= Task to carry out =
Retype the entries in full.

= Data to process =
□ □ □ □

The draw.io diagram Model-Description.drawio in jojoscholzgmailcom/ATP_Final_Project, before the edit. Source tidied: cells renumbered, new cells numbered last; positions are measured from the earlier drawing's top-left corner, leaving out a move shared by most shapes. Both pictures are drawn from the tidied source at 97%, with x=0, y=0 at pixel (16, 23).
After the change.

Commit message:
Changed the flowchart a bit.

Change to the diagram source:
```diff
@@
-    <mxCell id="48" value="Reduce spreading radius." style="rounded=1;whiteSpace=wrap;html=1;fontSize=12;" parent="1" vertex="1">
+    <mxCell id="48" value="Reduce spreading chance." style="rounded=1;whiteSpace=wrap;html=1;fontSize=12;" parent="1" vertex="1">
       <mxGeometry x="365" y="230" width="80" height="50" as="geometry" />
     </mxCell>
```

□ □ □ □

= Exercise output =
The draw.io diagram Model-Description.drawio in jojoscholzgmailcom/ATP_Final_Project, before the edit. Source tidied: cells renumbered, new cells numbered last; positions are measured from the earlier drawing's top-left corner, leaving out a move shared by most shapes. Both pictures are drawn from the tidied source at 97%, with x=0, y=0 at pixel (16, 23).
After the change.

Commit message:
Changed the flowchart a bit.

Change to the diagram source:
```diff
@@
-    <mxCell id="48" value="Reduce spreading radius." style="rounded=1;whiteSpace=wrap;html=1;fontSize=12;" parent="1" vertex="1">
+    <mxCell id="48" value="Reduce spreading chance." style="rounded=1;whiteSpace=wrap;html=1;fontSize=12;" parent="1" vertex="1">
       <mxGeometry x="365" y="230" width="80" height="50" as="geometry" />
     </mxCell>
```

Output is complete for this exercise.